When I first saw the news of a San Andreas film, I admit that my first thought was that it would be connected to the Grand Theft Auto gaming franchise, but I was entirely wrong. Rather, New Line are planning on making San Andreas: 3D a disaster film in the vein of 2012 and The Day After Tomorrow, with the title referring instead to the well-known San Andreas fault, 24 Frames report.

According to Wikipedia (because my knowledge of geography-related issues is somewhat limited), in real life, the fault line has been the site of several notable earthquakes in the past century and a half, ranging from a magnitude of 6.0 to 7.9 since 1857. A 2006 study by Yuri Fialko also reported that the fault’s conditions are at the point where the next Big One could occur at any time now, which is certainly a scary thought, and noted that whereas the northern and central sections of the fault have seen massive earthquakes in recent times, the southern section, an area that would affect LA, Orange County, and San Diego, to name but a few densely populated areas, hasn’t seen a similar-scaled earthquake in at least 300 years.

This is all just a bit of background to reality, though, and serves as a possible jumping off point for the film, with the official plot currently being at a bare minimum. The film has at its core the realization of this next Big One, to be led by a hero in the style of John Cusack/2012. San Andreas has been scripted by Allan Loeb (21, Wall Street: Money Never Sleeps), and will be produced by Beau Flynn, whose credits include Requiem For A Dream, Journey to the Center of the Earth, and the upcoming Red Dawn remake and Hansel and Gretel: Witch Hunters.
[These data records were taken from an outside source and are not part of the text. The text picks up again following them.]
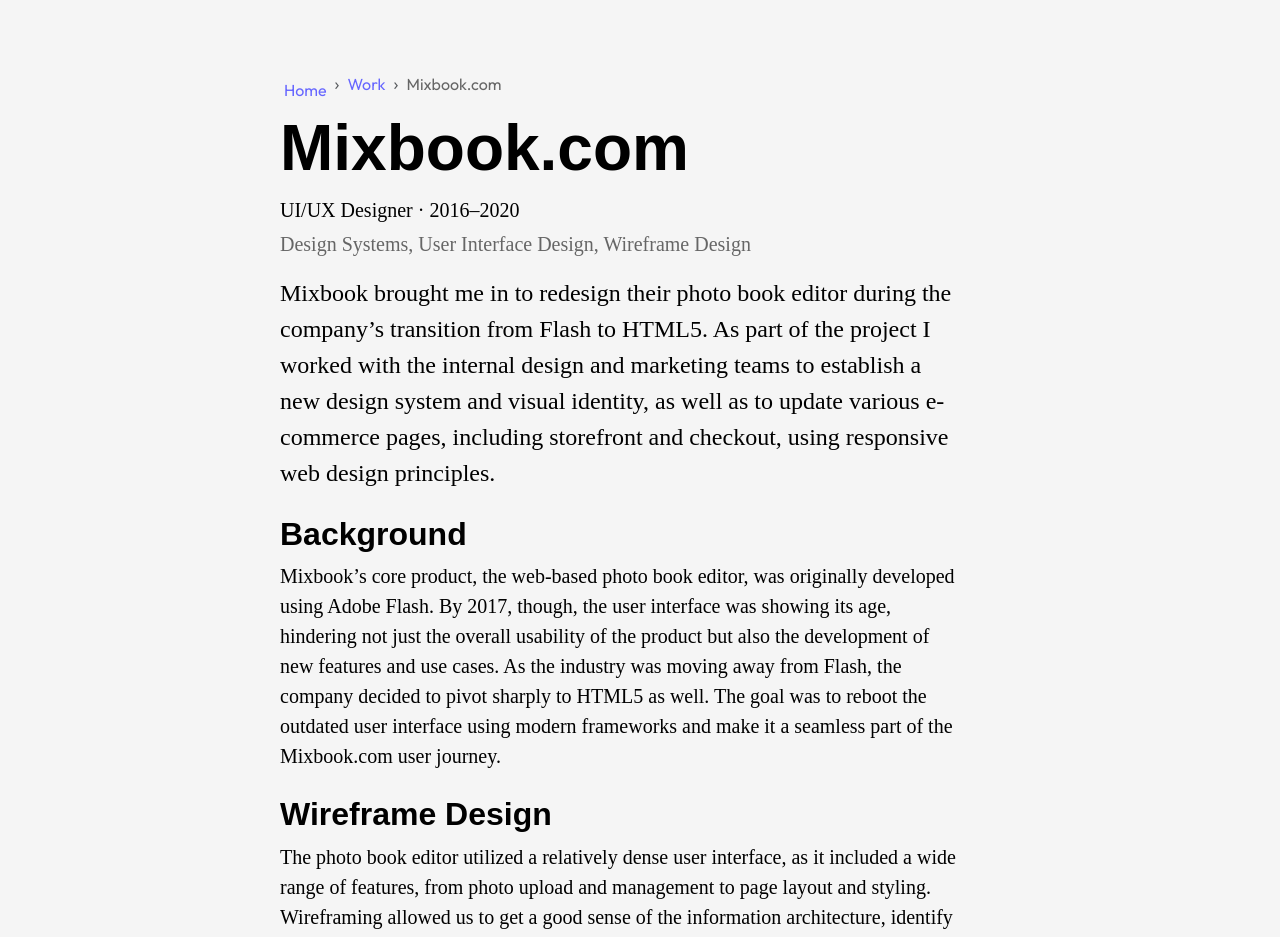
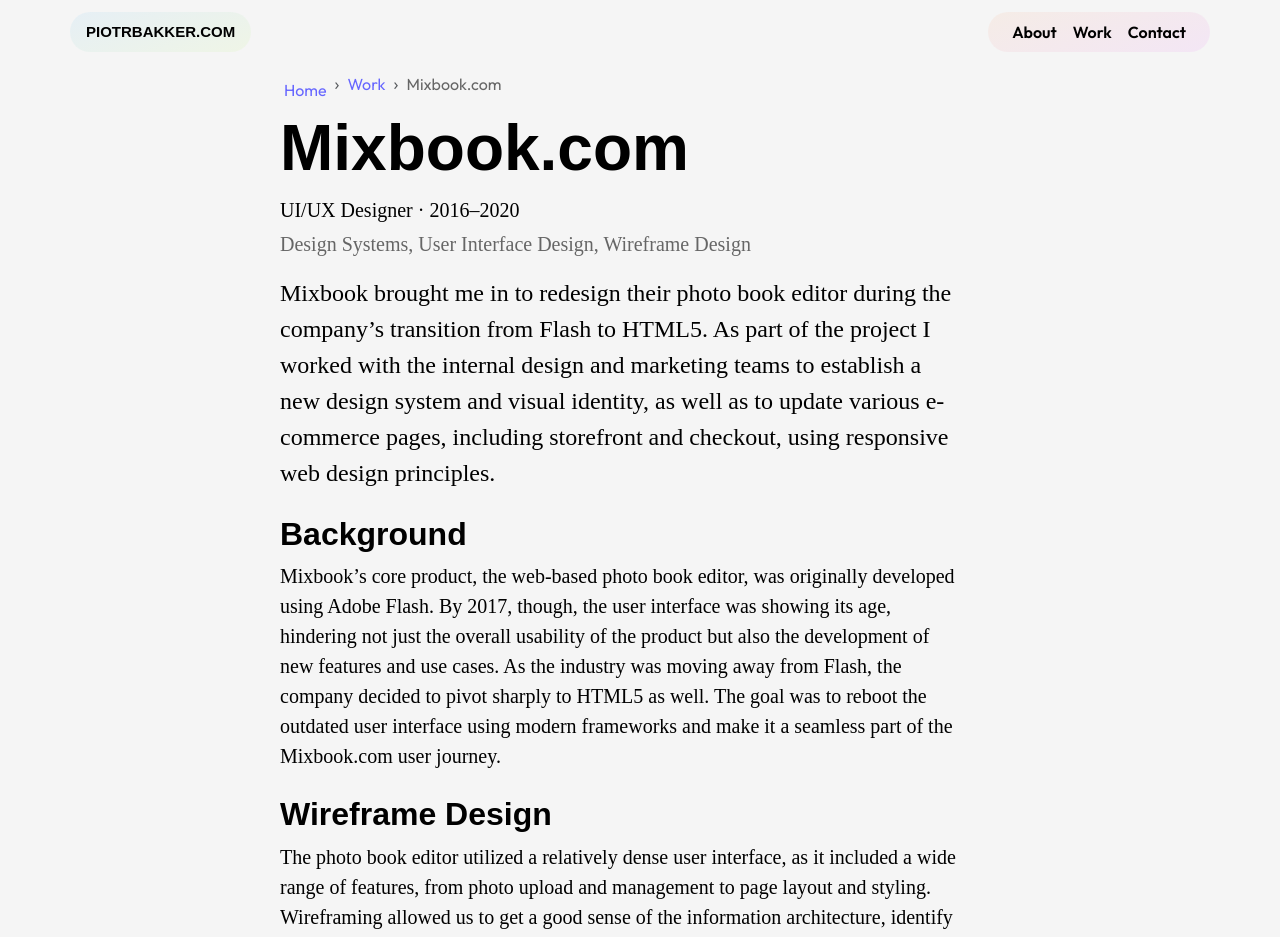
Before and after one commit to piotrbakker/piotrbakker.com, a Jekyll site: the page built from work/mixbook.html, in a window 1280 px wide and 1400 px high. Shown: the top 937 px of the window. Built offline with Jekyll 4.4.1, drawn with Linux system fonts in a browser that asks for light colours; some web fonts are replaced.

Commit message:
Add initial navbar include and styling.

```diff
--- /dev/null
+++ b/_includes/navbar.html
@@ -0,0 +1,12 @@
+<nav class="navbar fixed-top navbar-expand-md">
+   <div class="container py-1 px-0">
+    <div class="rounded-5 px-3 navbar-pill container-bg-gradient-twilight">
+      <a class="navbar-brand text-uppercase fw-bold d-none d-lg-block text-sans-serif text-style-primary" href="/">piotrbakker.com</a>
+    </div>
+    <div class="navbar-nav rounded-5 px-3 navbar-pill container-bg-gradient-dusk">
+      <a class="nav-link fw-semibold text-sans-serif-ui text-style-primary" href="/about">About</a>
+      <a class="nav-link fw-semibold text-sans-serif-ui text-style-primary" href="/work">Work</a>
+      <a href="mailto:hello@piotrbakker.com?Subject=Hello Piotr &#128075;" class="nav-link fw-semibold text-sans-serif-ui text-style-primary text-with-icon">Contact</a>
+    </div>
+  </div>
+</nav>
--- a/_layouts/default.html
+++ b/_layouts/default.html
@@ -28,6 +28,8 @@
 
   {% include google-tag-manager-noscript.html %}
 
+  {% include navbar.html %}
+
   {{ content }}
 
   {% include footer.html %}
--- a/_sass/_components.scss
+++ b/_sass/_components.scss
@@ -1,5 +1,31 @@
 @import 'variables';
 @import 'mixins';
+
+// Navbar
+
+.navbar-pill {
+  min-height: 2.5rem;
+  display: flex;
+  align-items: center;
+}
+
+.navbar-brand {
+  margin: 0;
+  text-decoration: none;
+  letter-spacing: 8%;
+  font-size: 15px;
+  &:hover {
+    opacity: 0.64;
+  }
+}
+
+.navbar-nav .nav-link {
+  text-decoration: none;
+
+  &:hover {
+    opacity: 0.64;
+  }
+}
 
 // Lists
 .description-list-plain {
```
According to an unnamed source who’s read the script,

“[T]he hero is forced to go on the road to reconcile with his children and his estranged wife, who’s moved away and taken up with another man… [T]he “San Andreas” hero makes the trip from Los Angeles to San Francisco using some rather, er, unconventional transportation.”

A director is currently being sought, and hopefully this one can get moving quickly. Disaster movies may not be high up on people’s Films of the Year by year’s end, but they certainly often find success at the box office, and a 3D disaster film set in California could make for great viewing on the big screen. More news as we get it.